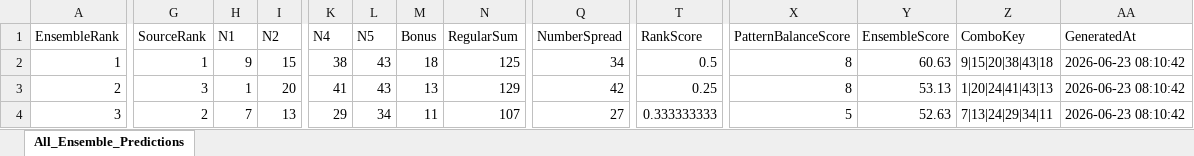
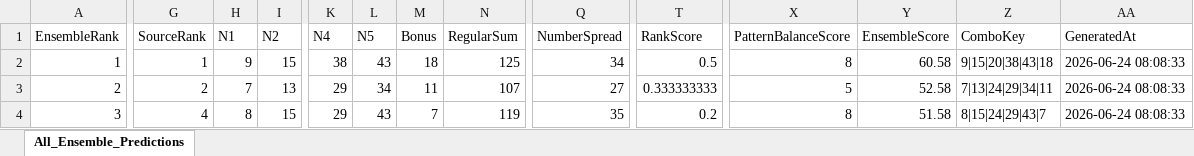
Before and after one commit to 19KabeloMadiga95/HexagrandHouse, an Excel workbook: data/exports/final_predictions/all_games_ensemble_predictions.xlsx, sheet All_Ensemble_Predictions, drawn as a sheet; only a part is shown, gaps mark what is left out; values as stored, in another font and other column widths than the file's, no borders; the diff covers the shown part only; the diff names each change by its address in the sheet, - before the commit and + after, or states it on an @@ line.

```diff
--- a/data/exports/final_predictions/all_games_ensemble_predictions.xlsx (sheet All_Ensemble_Predictions)
+++ b/data/exports/final_predictions/all_games_ensemble_predictions.xlsx (sheet All_Ensemble_Predictions)
-Y2 (EnsembleScore): 60.63
+Y2 (EnsembleScore): 60.58
-AA2:AA4 (GeneratedAt): 2026-06-23 08:10:42
+AA2:AA4 (GeneratedAt): 2026-06-24 08:08:33
-G3 (SourceRank): 3
+G3 (SourceRank): 2
-H3 (N1): 1
+H3 (N1): 7
-I3 (N2): 20
+I3 (N2): 13
-K3 (N4): 41
+K3 (N4): 29
-L3 (N5): 43
+L3 (N5): 34
-M3 (Bonus): 13
+M3 (Bonus): 11
-N3 (RegularSum): 129
+N3 (RegularSum): 107
-Q3 (NumberSpread): 42
+Q3 (NumberSpread): 27
-T3 (RankScore): 0.25
+T3 (RankScore): 0.333333333
-X3 (PatternBalanceScore): 8
+X3 (PatternBalanceScore): 5
-Y3 (EnsembleScore): 53.13
+Y3 (EnsembleScore): 52.58
-Z3 (ComboKey): 1|20|24|41|43|13
+Z3 (ComboKey): 7|13|24|29|34|11
-G4 (SourceRank): 2
+G4 (SourceRank): 4
-H4 (N1): 7
+H4 (N1): 8
-I4 (N2): 13
+I4 (N2): 15
-L4 (N5): 34
+L4 (N5): 43
-M4 (Bonus): 11
+M4 (Bonus): 7
-N4 (RegularSum): 107
+N4 (RegularSum): 119
-Q4 (NumberSpread): 27
+Q4 (NumberSpread): 35
-T4 (RankScore): 0.333333333
+T4 (RankScore): 0.2
-X4 (PatternBalanceScore): 5
+X4 (PatternBalanceScore): 8
-Y4 (EnsembleScore): 52.63
+Y4 (EnsembleScore): 51.58
-Z4 (ComboKey): 7|13|24|29|34|11
+Z4 (ComboKey): 8|15|24|29|43|7
```
Also changed, not shown: 398 edited cells elsewhere in this sheet, data/exports/final_predictions/daily_lotto_ensemble_predictions.xlsx, data/exports/final_predictions/lotto_ensemble_predictions.xlsx, 6 other files.
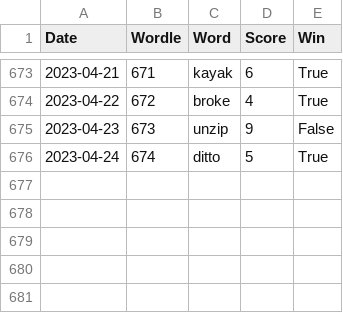
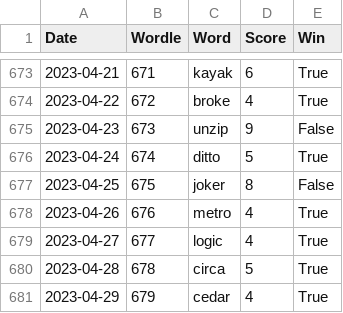
Before and after one commit to madisoncagle/Wordle, a CSV file: Wordle/data/scores.csv, drawn as a sheet; only a part is shown, gaps mark what is left out; the diff names each change by its address in the sheet, - before the commit and + after, or states it on an @@ line.

Commit message:
Play new words
2023-04-25 to 2023-04-29

```diff
--- a/Wordle/data/scores.csv
+++ b/Wordle/data/scores.csv
+row 677: 2023-04-25 | 675 | joker | 8 | False
+row 678: 2023-04-26 | 676 | metro | 4 | True
+row 679: 2023-04-27 | 677 | logic | 4 | True
+row 680: 2023-04-28 | 678 | circa | 5 | True
+row 681: 2023-04-29 | 679 | cedar | 4 | True
```
Also changed, not shown: 1 other file.
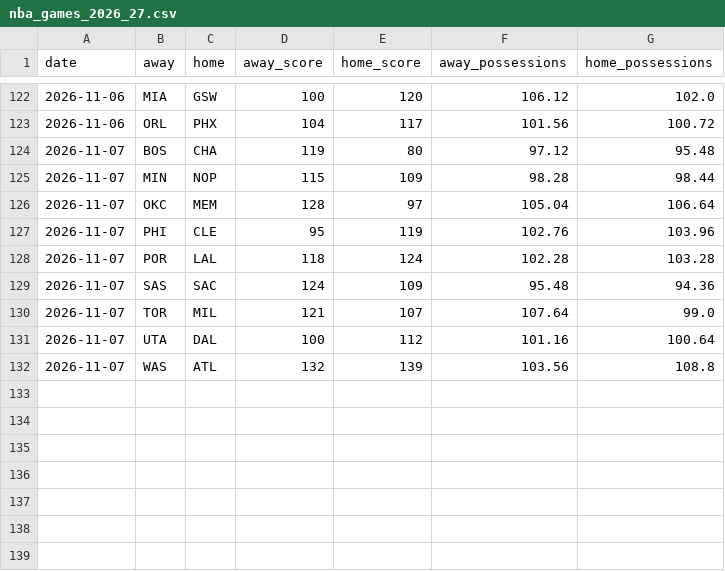
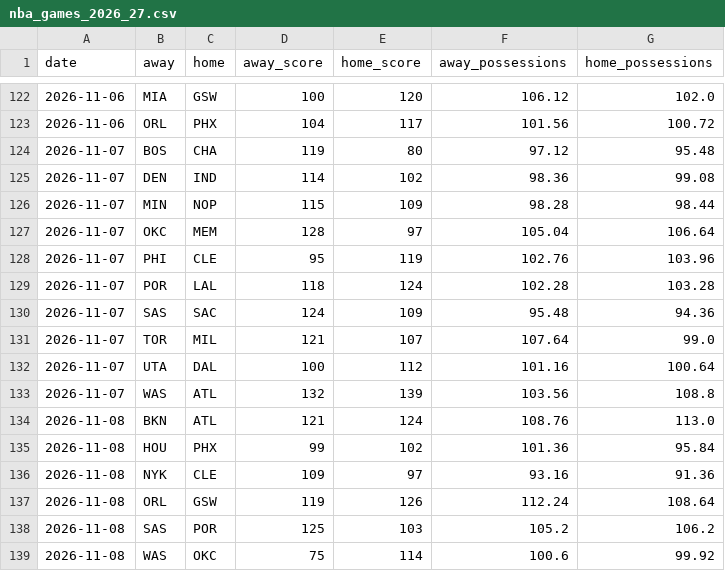
Before and after one commit to melvinjamesjackson-blip/sharp-handicapper-nba, a CSV file: data/nba_games_2026_27.csv, drawn as a sheet; only a part is shown, gaps mark what is left out.

```diff
--- a/data/nba_games_2026_27.csv
+++ b/data/nba_games_2026_27.csv
@@ -124,2 +124,3 @@ date,away,home,away_score,home_score,away_possessions,home_possessions
 2026-11-07,BOS,CHA,119,80,97.12,95.48
+2026-11-07,DEN,IND,114,102,98.36,99.08
 2026-11-07,MIN,NOP,115,109,98.28,98.44
@@ -132 +133,7 @@ date,away,home,away_score,home_score,away_possessions,home_possessions
 2026-11-07,WAS,ATL,132,139,103.56,108.8
+2026-11-08,BKN,ATL,121,124,108.76,113.0
+2026-11-08,HOU,PHX,99,102,101.36,95.84
+2026-11-08,NYK,CLE,109,97,93.16,91.36
+2026-11-08,ORL,GSW,119,126,112.24,108.64
+2026-11-08,SAS,POR,125,103,105.2,106.2
+2026-11-08,WAS,OKC,75,114,100.6,99.92
```
Also changed, not shown: 1 other file.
━━━━━━━━━━
### [What you are asked to do]
Please give the records above again exactly as they stand, with no pictures.

### [Solution to this problem]
Before and after one commit to 19KabeloMadiga95/HexagrandHouse, an Excel workbook: data/exports/final_predictions/all_games_ensemble_predictions.xlsx, sheet All_Ensemble_Predictions, drawn as a sheet; only a part is shown, gaps mark what is left out; values as stored, in another font and other column widths than the file's, no borders; the diff covers the shown part only; the diff names each change by its address in the sheet, - before the commit and + after, or states it on an @@ line.

```diff
--- a/data/exports/final_predictions/all_games_ensemble_predictions.xlsx (sheet All_Ensemble_Predictions)
+++ b/data/exports/final_predictions/all_games_ensemble_predictions.xlsx (sheet All_Ensemble_Predictions)
-Y2 (EnsembleScore): 60.63
+Y2 (EnsembleScore): 60.58
-AA2:AA4 (GeneratedAt): 2026-06-23 08:10:42
+AA2:AA4 (GeneratedAt): 2026-06-24 08:08:33
-G3 (SourceRank): 3
+G3 (SourceRank): 2
-H3 (N1): 1
+H3 (N1): 7
-I3 (N2): 20
+I3 (N2): 13
-K3 (N4): 41
+K3 (N4): 29
-L3 (N5): 43
+L3 (N5): 34
-M3 (Bonus): 13
+M3 (Bonus): 11
-N3 (RegularSum): 129
+N3 (RegularSum): 107
-Q3 (NumberSpread): 42
+Q3 (NumberSpread): 27
-T3 (RankScore): 0.25
+T3 (RankScore): 0.333333333
-X3 (PatternBalanceScore): 8
+X3 (PatternBalanceScore): 5
-Y3 (EnsembleScore): 53.13
+Y3 (EnsembleScore): 52.58
-Z3 (ComboKey): 1|20|24|41|43|13
+Z3 (ComboKey): 7|13|24|29|34|11
-G4 (SourceRank): 2
+G4 (SourceRank): 4
-H4 (N1): 7
+H4 (N1): 8
-I4 (N2): 13
+I4 (N2): 15
-L4 (N5): 34
+L4 (N5): 43
-M4 (Bonus): 11
+M4 (Bonus): 7
-N4 (RegularSum): 107
+N4 (RegularSum): 119
-Q4 (NumberSpread): 27
+Q4 (NumberSpread): 35
-T4 (RankScore): 0.333333333
+T4 (RankScore): 0.2
-X4 (PatternBalanceScore): 5
+X4 (PatternBalanceScore): 8
-Y4 (EnsembleScore): 52.63
+Y4 (EnsembleScore): 51.58
-Z4 (ComboKey): 7|13|24|29|34|11
+Z4 (ComboKey): 8|15|24|29|43|7
```
Also changed, not shown: 398 edited cells elsewhere in this sheet, data/exports/final_predictions/daily_lotto_ensemble_predictions.xlsx, data/exports/final_predictions/lotto_ensemble_predictions.xlsx, 6 other files.
Before and after one commit to madisoncagle/Wordle, a CSV file: Wordle/data/scores.csv, drawn as a sheet; only a part is shown, gaps mark what is left out; the diff names each change by its address in the sheet, - before the commit and + after, or states it on an @@ line.

Commit message:
Play new words
2023-04-25 to 2023-04-29

```diff
--- a/Wordle/data/scores.csv
+++ b/Wordle/data/scores.csv
+row 677: 2023-04-25 | 675 | joker | 8 | False
+row 678: 2023-04-26 | 676 | metro | 4 | True
+row 679: 2023-04-27 | 677 | logic | 4 | True
+row 680: 2023-04-28 | 678 | circa | 5 | True
+row 681: 2023-04-29 | 679 | cedar | 4 | True
```
Also changed, not shown: 1 other file.
Before and after one commit to melvinjamesjackson-blip/sharp-handicapper-nba, a CSV file: data/nba_games_2026_27.csv, drawn as a sheet; only a part is shown, gaps mark what is left out.

```diff
--- a/data/nba_games_2026_27.csv
+++ b/data/nba_games_2026_27.csv
@@ -124,2 +124,3 @@ date,away,home,away_score,home_score,away_possessions,home_possessions
 2026-11-07,BOS,CHA,119,80,97.12,95.48
+2026-11-07,DEN,IND,114,102,98.36,99.08
 2026-11-07,MIN,NOP,115,109,98.28,98.44
@@ -132 +133,7 @@ date,away,home,away_score,home_score,away_possessions,home_possessions
 2026-11-07,WAS,ATL,132,139,103.56,108.8
+2026-11-08,BKN,ATL,121,124,108.76,113.0
+2026-11-08,HOU,PHX,99,102,101.36,95.84
+2026-11-08,NYK,CLE,109,97,93.16,91.36
+2026-11-08,ORL,GSW,119,126,112.24,108.64
+2026-11-08,SAS,POR,125,103,105.2,106.2
+2026-11-08,WAS,OKC,75,114,100.6,99.92
```
Also changed, not shown: 1 other file.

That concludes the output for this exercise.